Web page revision data:

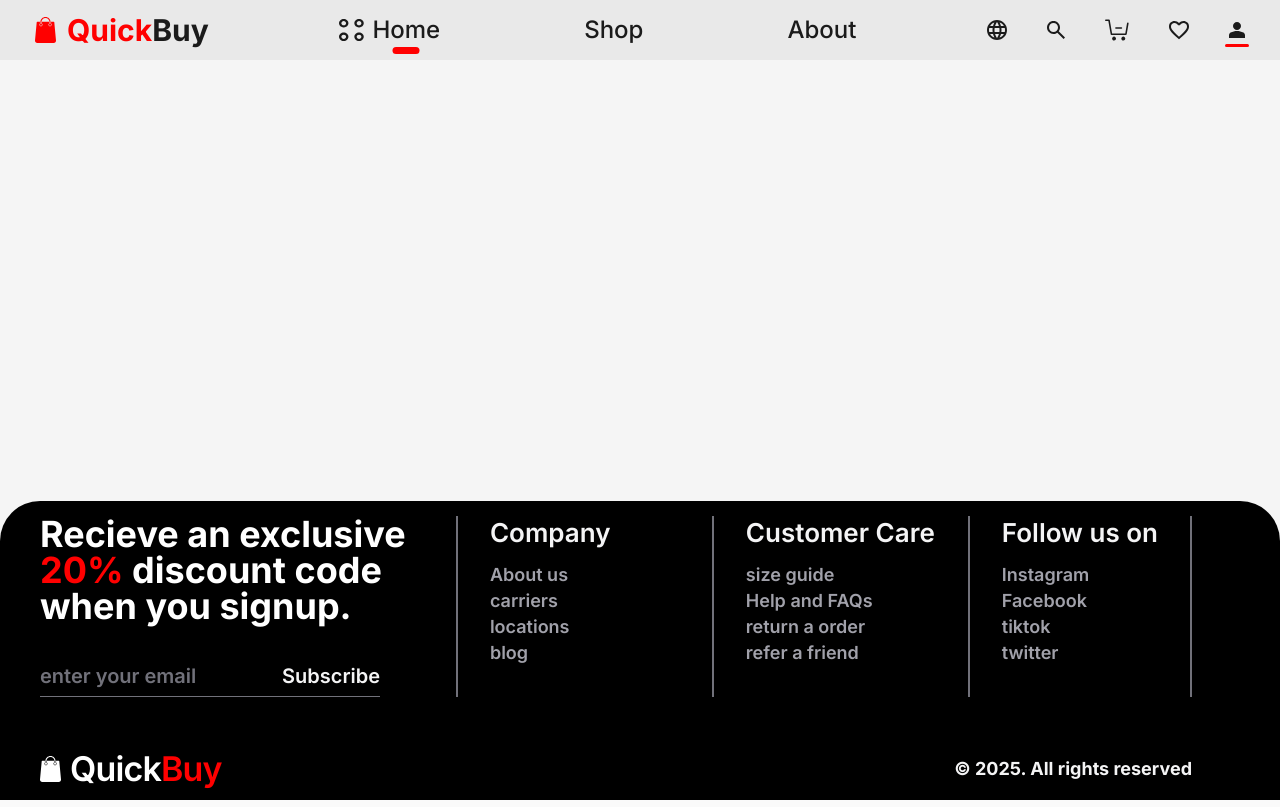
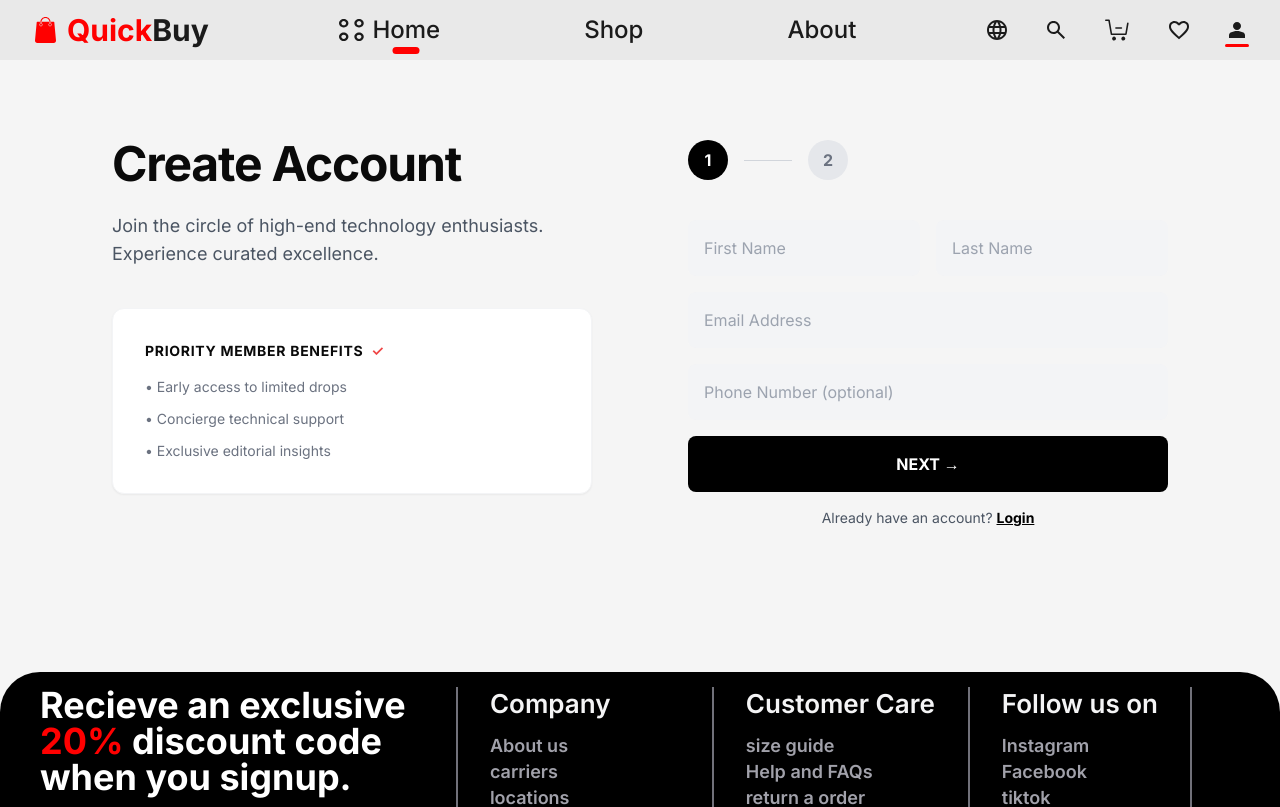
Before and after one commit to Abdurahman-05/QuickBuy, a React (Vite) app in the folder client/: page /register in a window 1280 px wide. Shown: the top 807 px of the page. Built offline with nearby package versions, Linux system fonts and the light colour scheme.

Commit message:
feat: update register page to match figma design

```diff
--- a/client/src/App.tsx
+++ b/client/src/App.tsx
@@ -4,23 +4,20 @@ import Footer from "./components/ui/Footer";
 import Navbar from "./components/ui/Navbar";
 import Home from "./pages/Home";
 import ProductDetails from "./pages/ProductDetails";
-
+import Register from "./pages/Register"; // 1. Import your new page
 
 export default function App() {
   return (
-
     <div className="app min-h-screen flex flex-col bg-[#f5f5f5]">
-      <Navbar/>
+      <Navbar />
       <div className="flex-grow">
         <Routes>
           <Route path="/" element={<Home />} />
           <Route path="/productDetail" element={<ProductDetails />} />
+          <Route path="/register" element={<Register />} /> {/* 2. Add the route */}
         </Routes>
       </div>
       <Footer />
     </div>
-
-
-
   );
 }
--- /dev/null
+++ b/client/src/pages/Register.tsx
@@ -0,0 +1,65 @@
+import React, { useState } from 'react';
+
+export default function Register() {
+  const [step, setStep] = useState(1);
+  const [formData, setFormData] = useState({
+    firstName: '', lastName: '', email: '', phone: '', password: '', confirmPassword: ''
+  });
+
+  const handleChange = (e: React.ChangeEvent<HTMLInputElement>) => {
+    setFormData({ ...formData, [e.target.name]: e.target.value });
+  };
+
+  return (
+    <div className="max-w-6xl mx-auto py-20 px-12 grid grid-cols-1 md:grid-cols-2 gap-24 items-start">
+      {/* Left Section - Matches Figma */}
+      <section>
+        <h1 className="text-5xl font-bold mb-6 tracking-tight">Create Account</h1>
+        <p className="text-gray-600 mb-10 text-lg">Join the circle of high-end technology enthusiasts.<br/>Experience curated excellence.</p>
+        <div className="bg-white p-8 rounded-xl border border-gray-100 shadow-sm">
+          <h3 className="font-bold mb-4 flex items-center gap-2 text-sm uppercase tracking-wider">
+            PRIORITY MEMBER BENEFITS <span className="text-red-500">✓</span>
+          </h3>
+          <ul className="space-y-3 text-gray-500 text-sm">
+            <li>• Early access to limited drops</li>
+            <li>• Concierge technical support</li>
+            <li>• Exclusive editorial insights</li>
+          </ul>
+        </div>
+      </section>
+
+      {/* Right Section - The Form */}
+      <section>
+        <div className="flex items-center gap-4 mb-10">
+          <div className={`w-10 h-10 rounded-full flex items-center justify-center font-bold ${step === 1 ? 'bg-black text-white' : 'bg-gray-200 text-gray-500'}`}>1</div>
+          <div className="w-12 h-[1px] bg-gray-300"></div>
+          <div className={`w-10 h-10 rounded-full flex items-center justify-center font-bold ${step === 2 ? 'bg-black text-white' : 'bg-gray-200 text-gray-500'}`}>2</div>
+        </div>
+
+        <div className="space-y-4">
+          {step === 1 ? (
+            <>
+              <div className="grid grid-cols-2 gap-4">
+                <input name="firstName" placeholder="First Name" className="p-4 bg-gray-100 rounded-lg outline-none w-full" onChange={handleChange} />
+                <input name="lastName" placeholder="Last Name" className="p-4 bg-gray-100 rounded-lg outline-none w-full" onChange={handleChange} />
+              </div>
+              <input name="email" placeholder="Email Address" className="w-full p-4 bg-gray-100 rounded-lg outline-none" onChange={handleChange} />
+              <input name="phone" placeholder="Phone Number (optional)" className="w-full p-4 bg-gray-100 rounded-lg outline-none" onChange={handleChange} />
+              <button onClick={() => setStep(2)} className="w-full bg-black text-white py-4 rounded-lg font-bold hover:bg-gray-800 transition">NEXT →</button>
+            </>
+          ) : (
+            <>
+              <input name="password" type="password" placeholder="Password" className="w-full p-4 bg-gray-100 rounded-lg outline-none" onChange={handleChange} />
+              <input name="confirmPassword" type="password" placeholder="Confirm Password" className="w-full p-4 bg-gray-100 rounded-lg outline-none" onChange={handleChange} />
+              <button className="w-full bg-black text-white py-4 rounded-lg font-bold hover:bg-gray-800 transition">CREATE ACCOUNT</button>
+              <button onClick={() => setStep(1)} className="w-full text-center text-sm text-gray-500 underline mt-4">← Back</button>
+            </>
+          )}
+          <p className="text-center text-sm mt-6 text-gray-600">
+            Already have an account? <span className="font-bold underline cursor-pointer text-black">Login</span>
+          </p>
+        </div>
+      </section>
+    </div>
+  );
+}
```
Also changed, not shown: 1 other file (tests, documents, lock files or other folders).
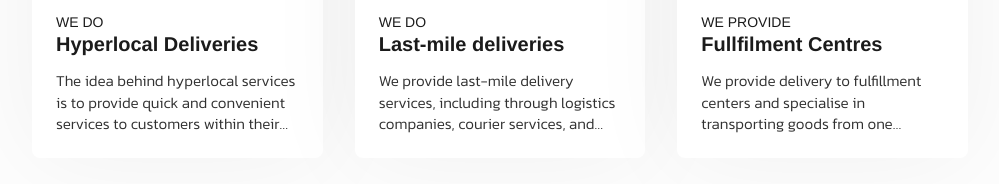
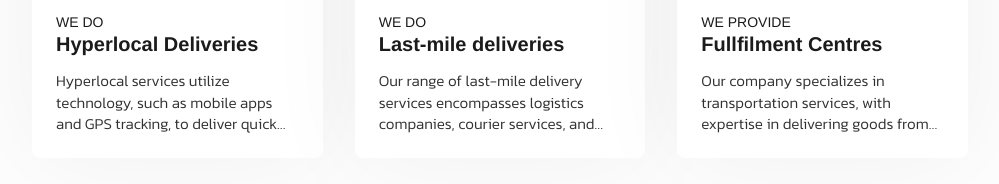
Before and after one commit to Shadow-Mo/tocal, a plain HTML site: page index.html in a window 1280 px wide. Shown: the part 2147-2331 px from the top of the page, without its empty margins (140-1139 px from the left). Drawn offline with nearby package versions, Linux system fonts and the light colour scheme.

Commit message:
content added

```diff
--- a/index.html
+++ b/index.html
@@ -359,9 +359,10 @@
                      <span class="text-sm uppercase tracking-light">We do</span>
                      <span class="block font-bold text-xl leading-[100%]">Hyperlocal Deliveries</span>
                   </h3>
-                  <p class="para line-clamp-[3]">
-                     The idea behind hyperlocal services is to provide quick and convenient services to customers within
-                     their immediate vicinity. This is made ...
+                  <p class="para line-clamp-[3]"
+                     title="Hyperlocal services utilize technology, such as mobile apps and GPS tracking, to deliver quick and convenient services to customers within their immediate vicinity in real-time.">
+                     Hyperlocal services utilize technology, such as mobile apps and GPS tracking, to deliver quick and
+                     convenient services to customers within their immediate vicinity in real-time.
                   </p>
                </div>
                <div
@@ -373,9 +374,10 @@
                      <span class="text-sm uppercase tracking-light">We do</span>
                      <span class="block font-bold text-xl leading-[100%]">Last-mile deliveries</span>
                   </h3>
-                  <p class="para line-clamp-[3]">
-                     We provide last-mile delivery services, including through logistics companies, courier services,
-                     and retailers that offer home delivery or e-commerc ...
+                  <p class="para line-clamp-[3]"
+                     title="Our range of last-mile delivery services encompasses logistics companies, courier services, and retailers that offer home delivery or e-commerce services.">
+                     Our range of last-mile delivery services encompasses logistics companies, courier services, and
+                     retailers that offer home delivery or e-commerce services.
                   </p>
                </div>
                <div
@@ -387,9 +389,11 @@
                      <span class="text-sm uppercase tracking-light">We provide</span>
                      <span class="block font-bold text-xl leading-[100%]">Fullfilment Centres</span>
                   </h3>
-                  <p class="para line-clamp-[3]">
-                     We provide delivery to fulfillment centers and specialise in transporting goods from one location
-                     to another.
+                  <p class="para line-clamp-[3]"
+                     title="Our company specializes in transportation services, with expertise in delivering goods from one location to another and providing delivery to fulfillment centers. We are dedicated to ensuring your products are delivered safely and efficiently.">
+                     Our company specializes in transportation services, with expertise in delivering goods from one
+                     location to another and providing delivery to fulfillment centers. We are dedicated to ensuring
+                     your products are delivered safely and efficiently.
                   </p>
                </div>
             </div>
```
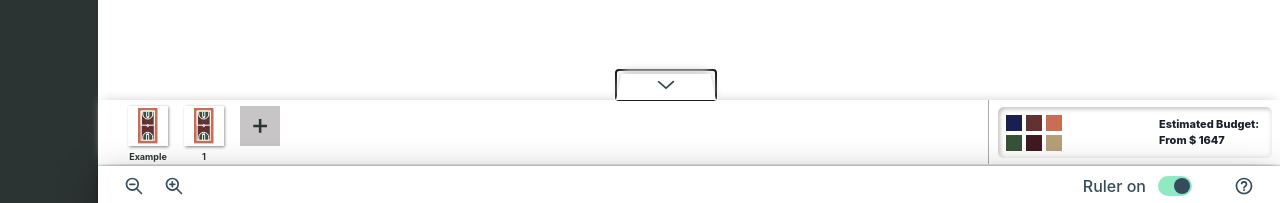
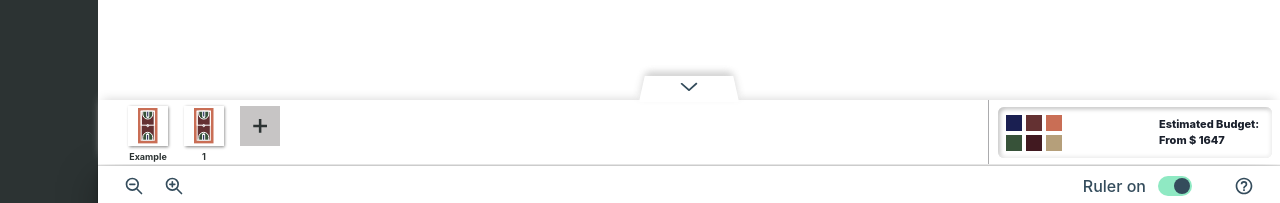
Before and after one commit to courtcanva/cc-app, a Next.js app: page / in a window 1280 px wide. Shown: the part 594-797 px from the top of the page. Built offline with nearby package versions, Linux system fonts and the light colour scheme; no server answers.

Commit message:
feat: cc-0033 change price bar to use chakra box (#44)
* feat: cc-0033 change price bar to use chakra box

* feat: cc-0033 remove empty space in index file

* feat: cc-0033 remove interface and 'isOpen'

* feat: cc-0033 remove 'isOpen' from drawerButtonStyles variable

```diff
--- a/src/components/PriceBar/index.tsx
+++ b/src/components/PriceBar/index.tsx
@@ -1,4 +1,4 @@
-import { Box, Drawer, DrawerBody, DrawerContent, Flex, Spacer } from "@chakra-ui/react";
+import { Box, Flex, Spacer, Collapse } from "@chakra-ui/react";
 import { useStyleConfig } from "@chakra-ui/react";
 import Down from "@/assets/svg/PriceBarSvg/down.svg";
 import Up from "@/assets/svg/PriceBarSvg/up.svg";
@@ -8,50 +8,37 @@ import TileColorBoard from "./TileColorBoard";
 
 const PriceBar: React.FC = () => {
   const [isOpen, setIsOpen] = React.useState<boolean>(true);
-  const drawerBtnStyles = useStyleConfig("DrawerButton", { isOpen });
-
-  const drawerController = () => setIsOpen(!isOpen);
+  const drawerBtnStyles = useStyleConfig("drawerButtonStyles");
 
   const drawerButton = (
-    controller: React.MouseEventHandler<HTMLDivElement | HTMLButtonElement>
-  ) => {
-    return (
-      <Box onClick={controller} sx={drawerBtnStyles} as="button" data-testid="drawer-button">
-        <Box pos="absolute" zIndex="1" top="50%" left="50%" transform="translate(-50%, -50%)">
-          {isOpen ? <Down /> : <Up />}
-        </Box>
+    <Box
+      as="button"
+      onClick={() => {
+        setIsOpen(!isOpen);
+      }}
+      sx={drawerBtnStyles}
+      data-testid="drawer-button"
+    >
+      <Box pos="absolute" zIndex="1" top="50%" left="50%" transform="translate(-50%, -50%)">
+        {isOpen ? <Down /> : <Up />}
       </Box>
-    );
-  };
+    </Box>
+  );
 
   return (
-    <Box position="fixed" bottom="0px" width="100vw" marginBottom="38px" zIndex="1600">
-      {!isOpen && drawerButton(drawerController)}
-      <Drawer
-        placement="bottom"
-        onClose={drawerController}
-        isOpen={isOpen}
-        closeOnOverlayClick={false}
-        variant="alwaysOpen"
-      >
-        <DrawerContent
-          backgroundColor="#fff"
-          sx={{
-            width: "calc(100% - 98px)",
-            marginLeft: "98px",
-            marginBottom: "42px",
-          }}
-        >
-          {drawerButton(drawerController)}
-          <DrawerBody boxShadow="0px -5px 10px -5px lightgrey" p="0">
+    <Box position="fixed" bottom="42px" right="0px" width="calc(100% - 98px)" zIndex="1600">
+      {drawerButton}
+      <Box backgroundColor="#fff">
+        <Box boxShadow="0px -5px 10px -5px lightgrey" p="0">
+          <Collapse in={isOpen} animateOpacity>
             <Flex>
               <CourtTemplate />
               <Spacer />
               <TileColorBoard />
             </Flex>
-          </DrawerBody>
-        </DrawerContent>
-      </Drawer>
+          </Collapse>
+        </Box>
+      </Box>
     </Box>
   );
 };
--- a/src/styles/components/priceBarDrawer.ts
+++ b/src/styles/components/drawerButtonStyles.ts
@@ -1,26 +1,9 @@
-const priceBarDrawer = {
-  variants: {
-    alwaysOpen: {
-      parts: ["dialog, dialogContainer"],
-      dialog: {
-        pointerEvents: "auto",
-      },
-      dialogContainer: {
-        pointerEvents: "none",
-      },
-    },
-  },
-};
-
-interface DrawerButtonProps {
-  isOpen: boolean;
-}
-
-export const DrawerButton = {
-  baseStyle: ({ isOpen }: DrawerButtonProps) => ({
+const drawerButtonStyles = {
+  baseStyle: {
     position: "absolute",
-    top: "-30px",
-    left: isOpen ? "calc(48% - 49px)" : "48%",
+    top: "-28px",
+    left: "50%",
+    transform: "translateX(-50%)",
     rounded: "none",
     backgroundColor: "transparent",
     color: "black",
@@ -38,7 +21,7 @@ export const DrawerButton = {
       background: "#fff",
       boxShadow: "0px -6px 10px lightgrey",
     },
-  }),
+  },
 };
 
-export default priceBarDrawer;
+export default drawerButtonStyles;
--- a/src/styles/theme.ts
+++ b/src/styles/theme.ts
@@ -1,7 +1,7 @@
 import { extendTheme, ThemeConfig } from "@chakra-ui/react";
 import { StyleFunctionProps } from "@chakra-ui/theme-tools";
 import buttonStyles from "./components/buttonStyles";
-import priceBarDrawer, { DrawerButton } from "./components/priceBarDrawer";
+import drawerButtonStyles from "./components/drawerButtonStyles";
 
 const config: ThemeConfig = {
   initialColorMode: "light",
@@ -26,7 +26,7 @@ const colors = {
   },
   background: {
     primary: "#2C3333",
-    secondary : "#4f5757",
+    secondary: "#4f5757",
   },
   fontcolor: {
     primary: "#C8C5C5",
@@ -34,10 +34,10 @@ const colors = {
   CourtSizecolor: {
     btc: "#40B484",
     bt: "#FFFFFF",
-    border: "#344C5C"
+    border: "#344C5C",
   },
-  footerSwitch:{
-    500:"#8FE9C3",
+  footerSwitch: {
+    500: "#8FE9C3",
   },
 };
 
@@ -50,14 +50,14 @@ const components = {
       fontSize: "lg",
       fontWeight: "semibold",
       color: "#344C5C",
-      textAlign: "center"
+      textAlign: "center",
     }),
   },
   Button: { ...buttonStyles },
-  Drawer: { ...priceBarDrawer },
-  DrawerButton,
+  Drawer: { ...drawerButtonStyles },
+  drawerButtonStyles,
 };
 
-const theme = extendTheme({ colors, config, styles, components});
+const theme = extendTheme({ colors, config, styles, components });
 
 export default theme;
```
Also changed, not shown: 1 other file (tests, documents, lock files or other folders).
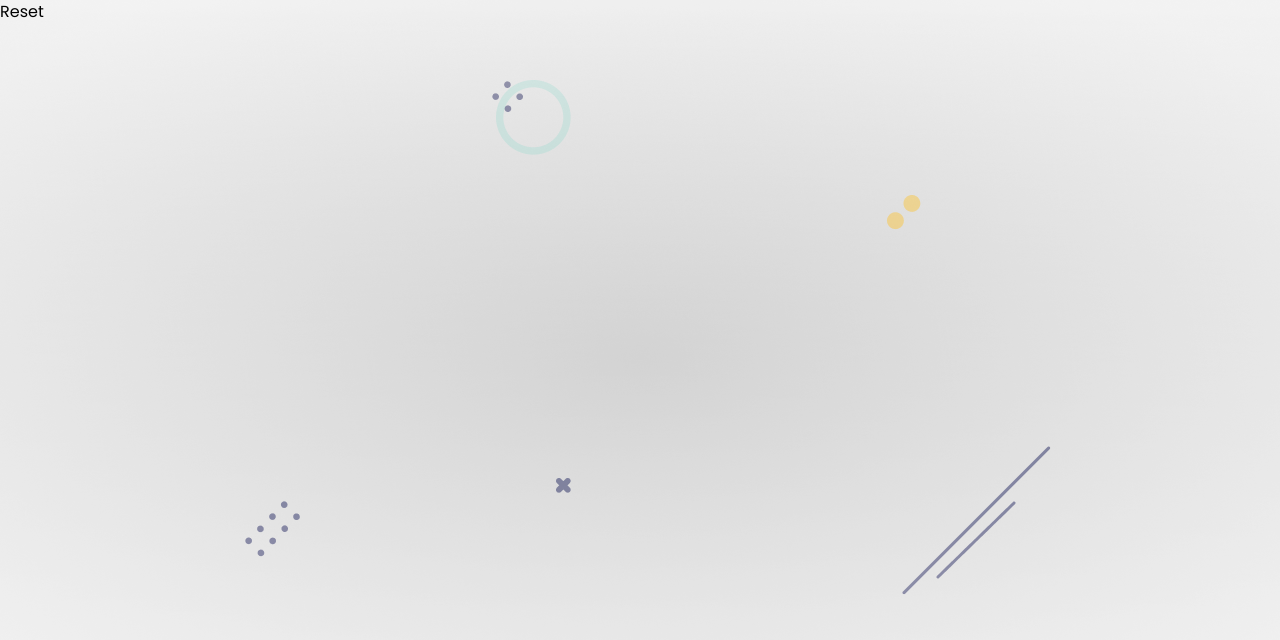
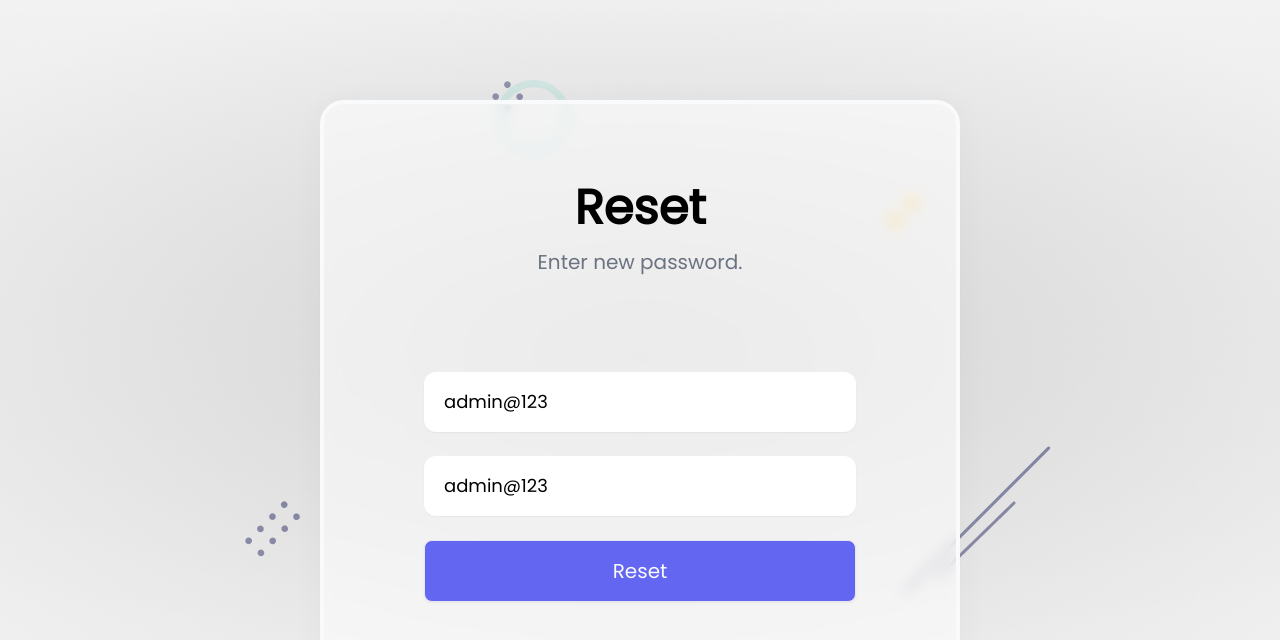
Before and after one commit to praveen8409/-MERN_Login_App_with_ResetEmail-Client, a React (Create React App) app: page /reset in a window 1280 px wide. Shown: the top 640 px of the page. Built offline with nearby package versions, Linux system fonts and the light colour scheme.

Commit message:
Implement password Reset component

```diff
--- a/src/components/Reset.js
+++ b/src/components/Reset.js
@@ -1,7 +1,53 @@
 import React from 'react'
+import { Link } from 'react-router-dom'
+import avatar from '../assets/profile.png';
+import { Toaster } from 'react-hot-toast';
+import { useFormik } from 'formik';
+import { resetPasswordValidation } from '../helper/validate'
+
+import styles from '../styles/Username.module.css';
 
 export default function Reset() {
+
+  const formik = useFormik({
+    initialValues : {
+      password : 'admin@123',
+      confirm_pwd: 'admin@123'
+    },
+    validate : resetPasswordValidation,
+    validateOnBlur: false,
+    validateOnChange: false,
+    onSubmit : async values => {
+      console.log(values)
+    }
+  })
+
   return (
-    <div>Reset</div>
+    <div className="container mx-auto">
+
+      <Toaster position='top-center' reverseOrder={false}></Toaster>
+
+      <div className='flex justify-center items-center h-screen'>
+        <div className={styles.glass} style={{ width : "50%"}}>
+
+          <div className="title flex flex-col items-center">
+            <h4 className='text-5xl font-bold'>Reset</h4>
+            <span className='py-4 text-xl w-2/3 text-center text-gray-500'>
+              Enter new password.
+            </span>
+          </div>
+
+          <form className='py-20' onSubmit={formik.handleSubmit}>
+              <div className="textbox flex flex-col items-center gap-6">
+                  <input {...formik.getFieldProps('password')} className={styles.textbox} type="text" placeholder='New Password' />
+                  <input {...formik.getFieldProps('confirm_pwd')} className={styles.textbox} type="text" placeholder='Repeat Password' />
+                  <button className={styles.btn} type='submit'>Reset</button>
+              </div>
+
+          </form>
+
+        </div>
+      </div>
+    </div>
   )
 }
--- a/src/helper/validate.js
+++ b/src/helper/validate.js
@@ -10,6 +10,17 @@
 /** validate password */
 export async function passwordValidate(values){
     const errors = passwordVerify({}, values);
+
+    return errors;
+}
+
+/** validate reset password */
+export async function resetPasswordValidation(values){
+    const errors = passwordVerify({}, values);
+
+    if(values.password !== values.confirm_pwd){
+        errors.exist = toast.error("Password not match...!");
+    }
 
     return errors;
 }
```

*WHAT YOU ARE ASKED TO DO*: Where does "width" appear in the records above? Copy every line that has it.

*SOLUTION TO THIS TASK*:
-    <Box position="fixed" bottom="0px" width="100vw" marginBottom="38px" zIndex="1600">
-            width: "calc(100% - 98px)",
+    <Box position="fixed" bottom="42px" right="0px" width="calc(100% - 98px)" zIndex="1600">
+        <div className={styles.glass} style={{ width : "50%"}}>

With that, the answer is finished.